(SOURCE MATERIAL)
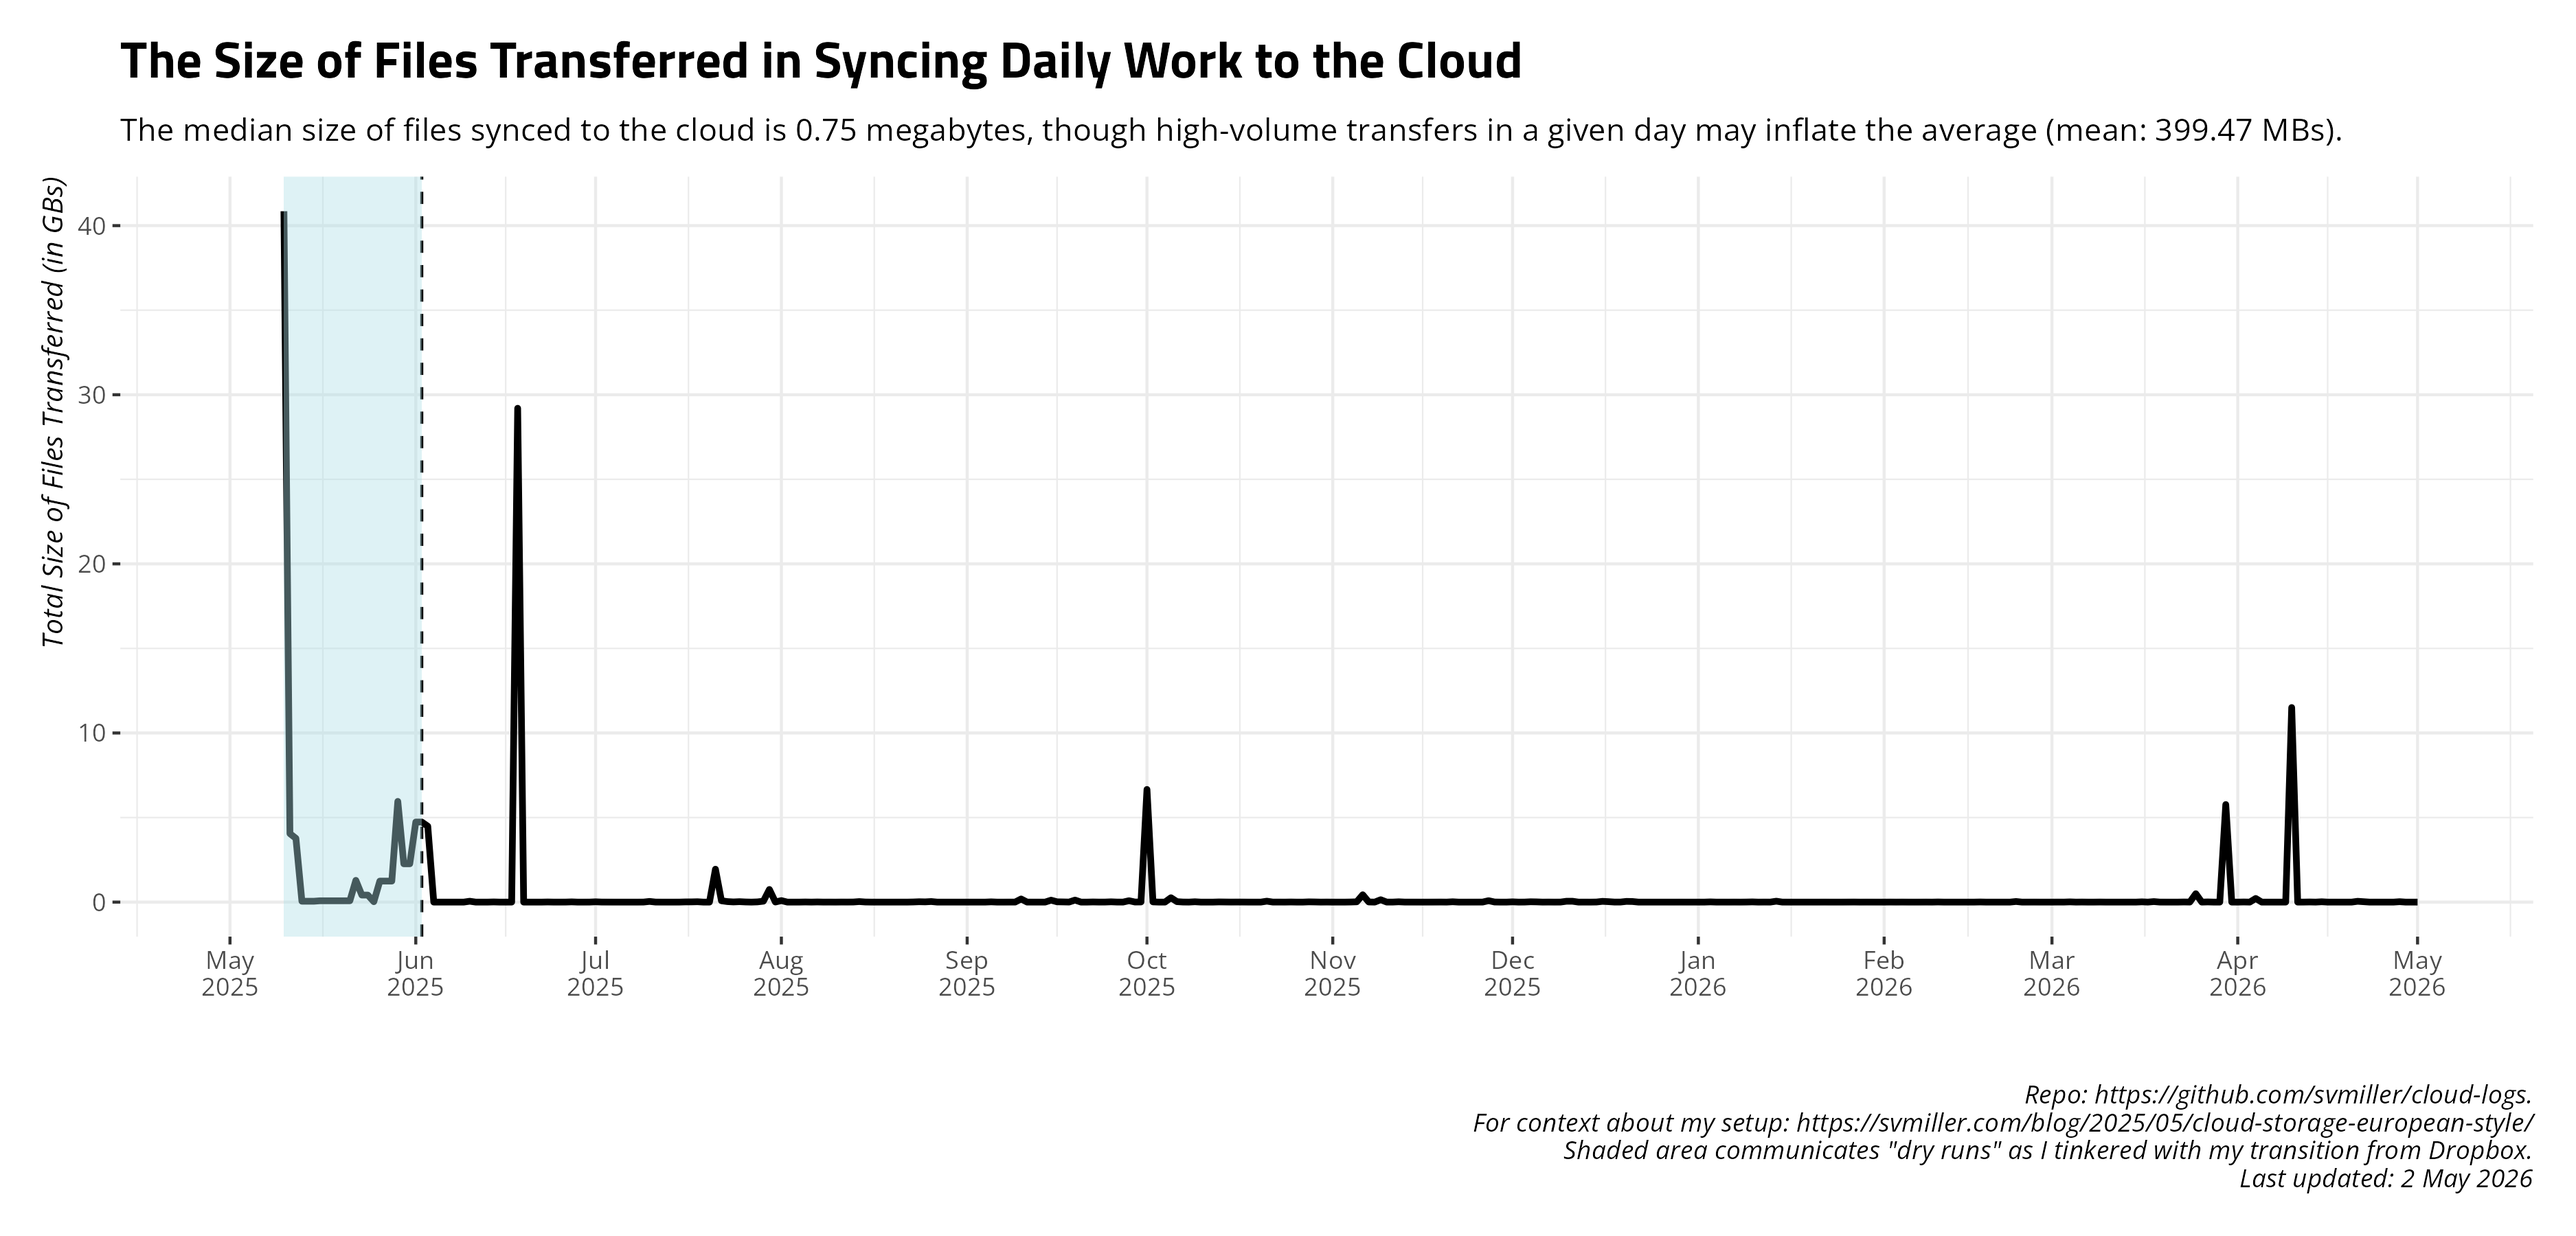
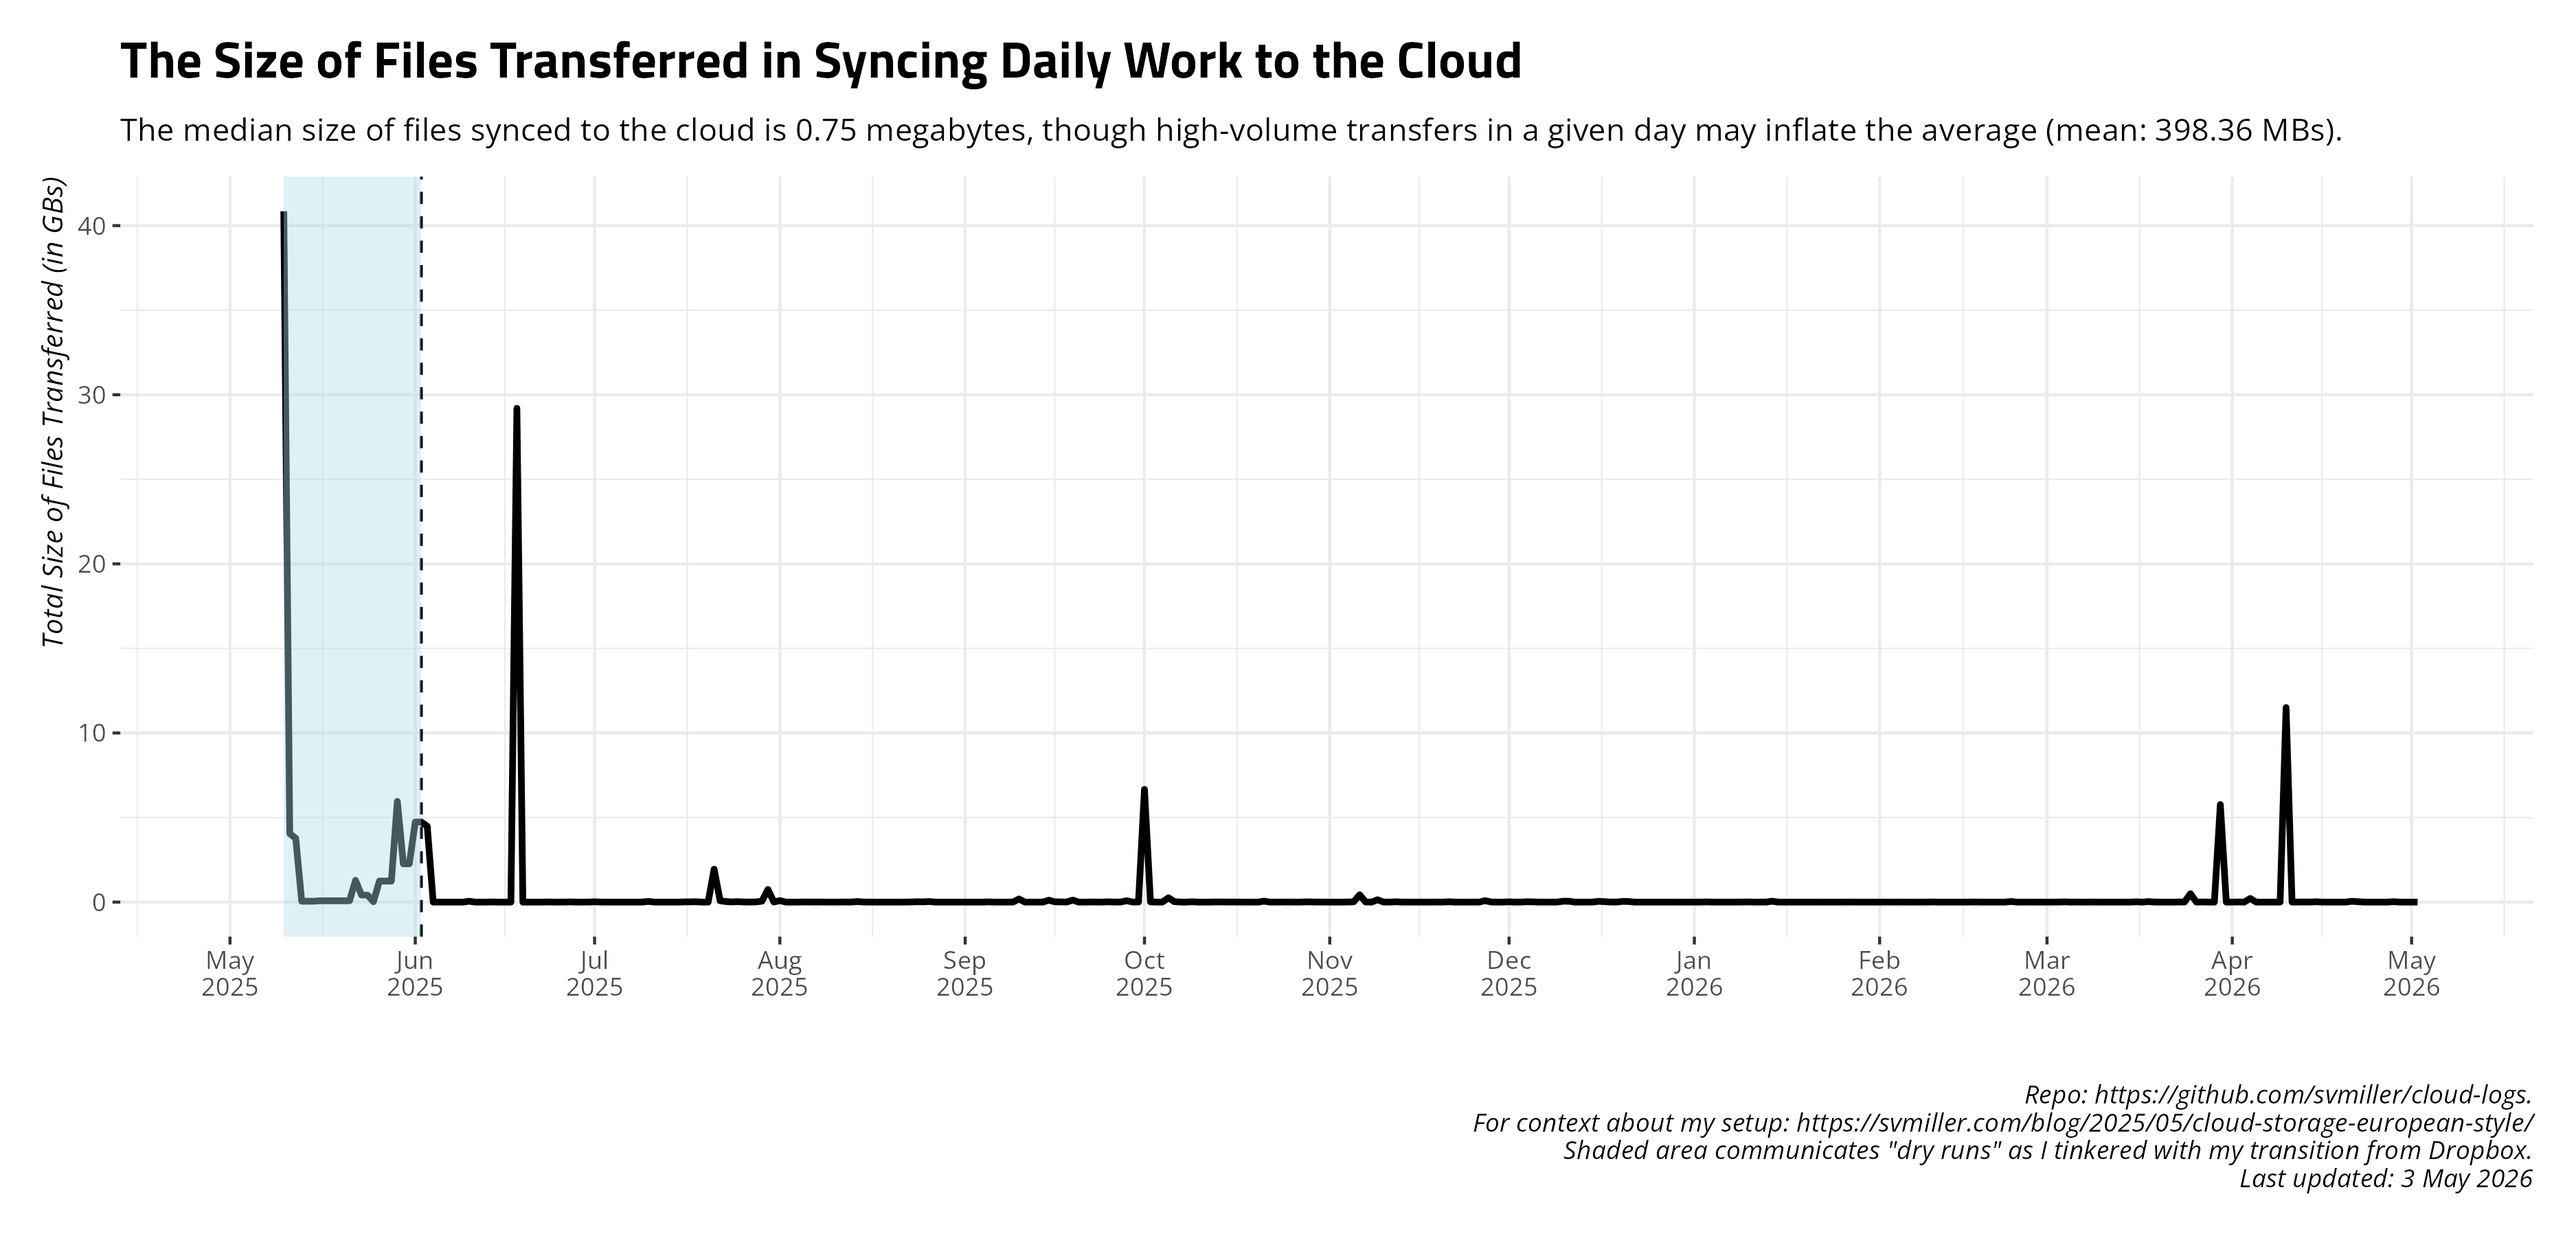
Date: 2026-05-03 09:00:27. Hi mom!

diff --git a/README.md b/README.md
@@ -27,17 +27,17 @@ and uploads to Github.
     #> # A tibble: 14 × 4
     #>    date       ftransfer stransfer   elapsed
     #>    <date>         <dbl> <chr>       <chr>  
-    #>  1 2026-04-18         0 <NA>        5m13.0s
-    #>  2 2026-04-19         0 <NA>        5m11.6s
-    #>  3 2026-04-20        37 447.805 KiB 5m28.2s
-    #>  4 2026-04-21        37 48.112 MiB  5m16.4s
-    #>  5 2026-04-22         2 23.825 MiB  5m17.3s
-    #>  6 2026-04-23         0 <NA>        5m13.8s
-    #>  7 2026-04-24        63 494.966 KiB 4m27.8s
-    #>  8 2026-04-25         0 <NA>        5m15.6s
-    #>  9 2026-04-26         0 <NA>        5m13.9s
-    #> 10 2026-04-27         0 <NA>        4m22.7s
-    #> 11 2026-04-28       100 24.243 MiB  5m28.1s
-    #> 12 2026-04-29        11 127.409 KiB 5m17.3s
-    #> 13 2026-04-30         1 6.233 KiB   5m12.5s
-    #> 14 2026-05-01         0 <NA>        5m13.2s
+    #>  1 2026-04-19         0 <NA>        5m11.6s
+    #>  2 2026-04-20        37 447.805 KiB 5m28.2s
+    #>  3 2026-04-21        37 48.112 MiB  5m16.4s
+    #>  4 2026-04-22         2 23.825 MiB  5m17.3s
+    #>  5 2026-04-23         0 <NA>        5m13.8s
+    #>  6 2026-04-24        63 494.966 KiB 4m27.8s
+    #>  7 2026-04-25         0 <NA>        5m15.6s
+    #>  8 2026-04-26         0 <NA>        5m13.9s
+    #>  9 2026-04-27         0 <NA>        4m22.7s
+    #> 10 2026-04-28       100 24.243 MiB  5m28.1s
+    #> 11 2026-04-29        11 127.409 KiB 5m17.3s
+    #> 12 2026-04-30         1 6.233 KiB   5m12.5s
+    #> 13 2026-05-01         0 <NA>        5m13.2s
+    #> 14 2026-05-02         0 <NA>        5m10.8s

(EXERCISE DESCRIPTION) Output every entry verbatim but skip the pictures.

(ANSWER SPACE)
Date: 2026-05-03 09:00:27. Hi mom!

diff --git a/README.md b/README.md
@@ -27,17 +27,17 @@ and uploads to Github.
     #> # A tibble: 14 × 4
     #>    date       ftransfer stransfer   elapsed
     #>    <date>         <dbl> <chr>       <chr>  
-    #>  1 2026-04-18         0 <NA>        5m13.0s
-    #>  2 2026-04-19         0 <NA>        5m11.6s
-    #>  3 2026-04-20        37 447.805 KiB 5m28.2s
-    #>  4 2026-04-21        37 48.112 MiB  5m16.4s
-    #>  5 2026-04-22         2 23.825 MiB  5m17.3s
-    #>  6 2026-04-23         0 <NA>        5m13.8s
-    #>  7 2026-04-24        63 494.966 KiB 4m27.8s
-    #>  8 2026-04-25         0 <NA>        5m15.6s
-    #>  9 2026-04-26         0 <NA>        5m13.9s
-    #> 10 2026-04-27         0 <NA>        4m22.7s
-    #> 11 2026-04-28       100 24.243 MiB  5m28.1s
-    #> 12 2026-04-29        11 127.409 KiB 5m17.3s
-    #> 13 2026-04-30         1 6.233 KiB   5m12.5s
-    #> 14 2026-05-01         0 <NA>        5m13.2s
+    #>  1 2026-04-19         0 <NA>        5m11.6s
+    #>  2 2026-04-20        37 447.805 KiB 5m28.2s
+    #>  3 2026-04-21        37 48.112 MiB  5m16.4s
+    #>  4 2026-04-22         2 23.825 MiB  5m17.3s
+    #>  5 2026-04-23         0 <NA>        5m13.8s
+    #>  6 2026-04-24        63 494.966 KiB 4m27.8s
+    #>  7 2026-04-25         0 <NA>        5m15.6s
+    #>  8 2026-04-26         0 <NA>        5m13.9s
+    #>  9 2026-04-27         0 <NA>        4m22.7s
+    #> 10 2026-04-28       100 24.243 MiB  5m28.1s
+    #> 11 2026-04-29        11 127.409 KiB 5m17.3s
+    #> 12 2026-04-30         1 6.233 KiB   5m12.5s
+    #> 13 2026-05-01         0 <NA>        5m13.2s
+    #> 14 2026-05-02         0 <NA>        5m10.8s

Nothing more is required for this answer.